Pull every "with" line out of the data below.

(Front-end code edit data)
::::::
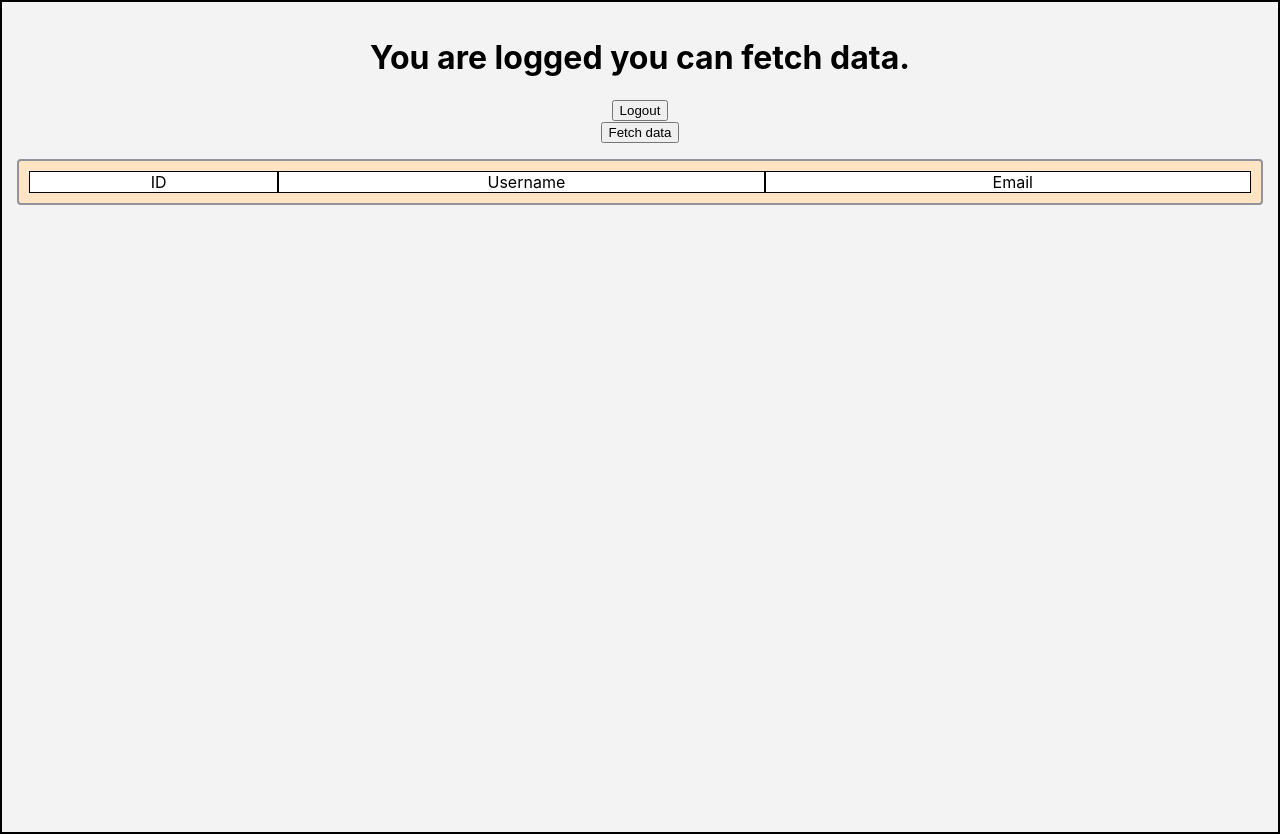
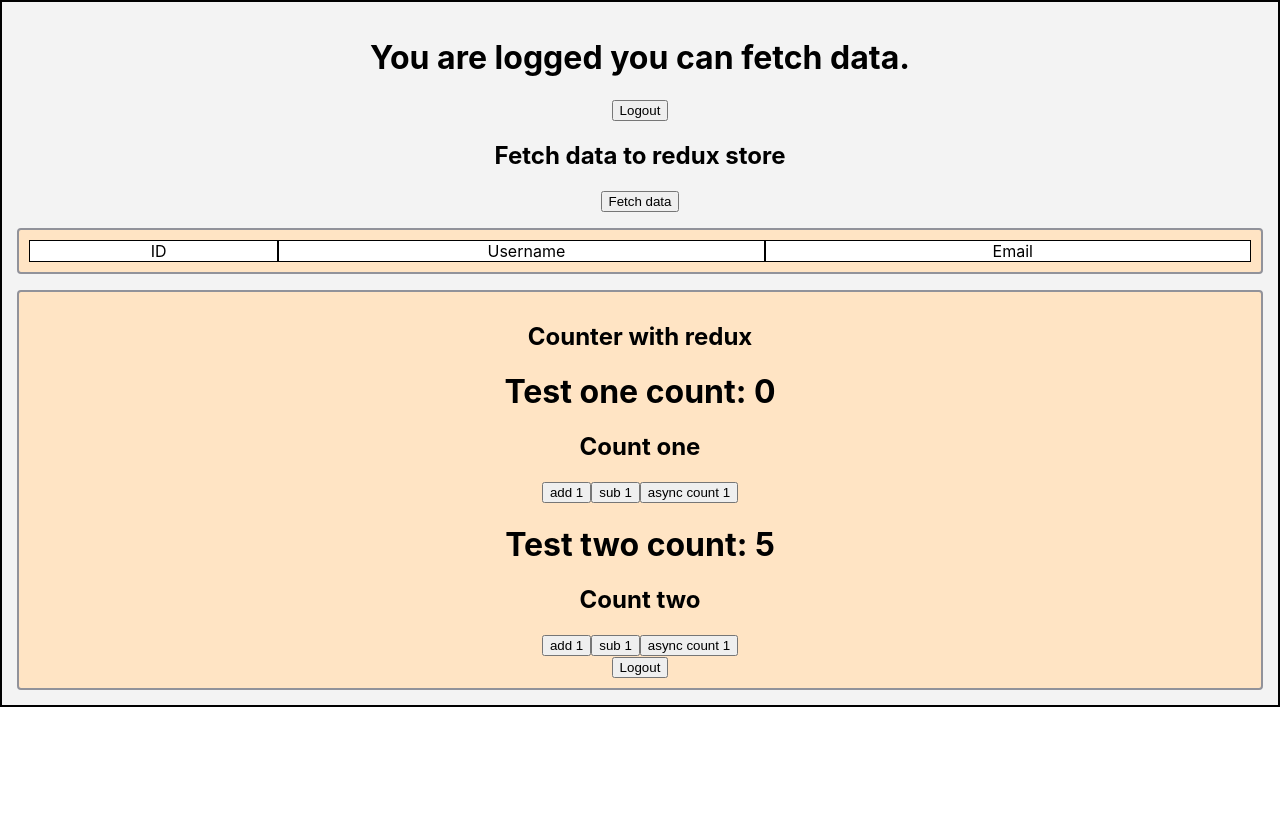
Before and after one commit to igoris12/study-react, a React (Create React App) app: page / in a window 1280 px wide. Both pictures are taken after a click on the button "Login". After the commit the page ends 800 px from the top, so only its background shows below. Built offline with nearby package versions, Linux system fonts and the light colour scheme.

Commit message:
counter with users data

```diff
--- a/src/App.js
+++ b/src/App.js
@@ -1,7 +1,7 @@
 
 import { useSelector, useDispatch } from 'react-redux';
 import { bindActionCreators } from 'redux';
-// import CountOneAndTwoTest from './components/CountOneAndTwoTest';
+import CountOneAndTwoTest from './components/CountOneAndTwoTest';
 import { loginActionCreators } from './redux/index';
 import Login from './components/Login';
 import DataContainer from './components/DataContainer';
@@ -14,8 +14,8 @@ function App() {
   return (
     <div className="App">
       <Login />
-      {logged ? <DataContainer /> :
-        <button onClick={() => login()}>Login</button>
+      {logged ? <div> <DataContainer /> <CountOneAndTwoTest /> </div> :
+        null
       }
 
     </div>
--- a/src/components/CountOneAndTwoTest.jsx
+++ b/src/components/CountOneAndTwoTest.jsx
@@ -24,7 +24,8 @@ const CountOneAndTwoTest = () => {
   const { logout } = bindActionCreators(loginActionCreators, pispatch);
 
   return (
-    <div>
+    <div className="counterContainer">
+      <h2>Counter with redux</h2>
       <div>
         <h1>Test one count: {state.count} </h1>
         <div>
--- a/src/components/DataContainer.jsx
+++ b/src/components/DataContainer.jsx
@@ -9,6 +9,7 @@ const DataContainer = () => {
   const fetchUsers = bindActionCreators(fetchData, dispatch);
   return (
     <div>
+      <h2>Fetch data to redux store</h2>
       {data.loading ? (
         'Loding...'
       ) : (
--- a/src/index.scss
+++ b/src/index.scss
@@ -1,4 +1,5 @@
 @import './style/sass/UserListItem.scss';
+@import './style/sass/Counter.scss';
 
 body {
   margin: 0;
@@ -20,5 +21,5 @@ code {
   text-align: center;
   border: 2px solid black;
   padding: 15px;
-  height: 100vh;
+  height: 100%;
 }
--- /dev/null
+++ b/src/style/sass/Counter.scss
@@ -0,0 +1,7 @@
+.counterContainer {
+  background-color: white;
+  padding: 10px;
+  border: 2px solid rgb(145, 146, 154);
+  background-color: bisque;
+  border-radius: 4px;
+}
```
::::::
▶ [The completed task]:
Before and after one commit to igoris12/study-react, a React (Create React App) app: page / in a window 1280 px wide. Both pictures are taken after a click on the button "Login". After the commit the page ends 800 px from the top, so only its background shows below. Built offline with nearby package versions, Linux system fonts and the light colour scheme.
counter with users data
+      <h2>Counter with redux</h2>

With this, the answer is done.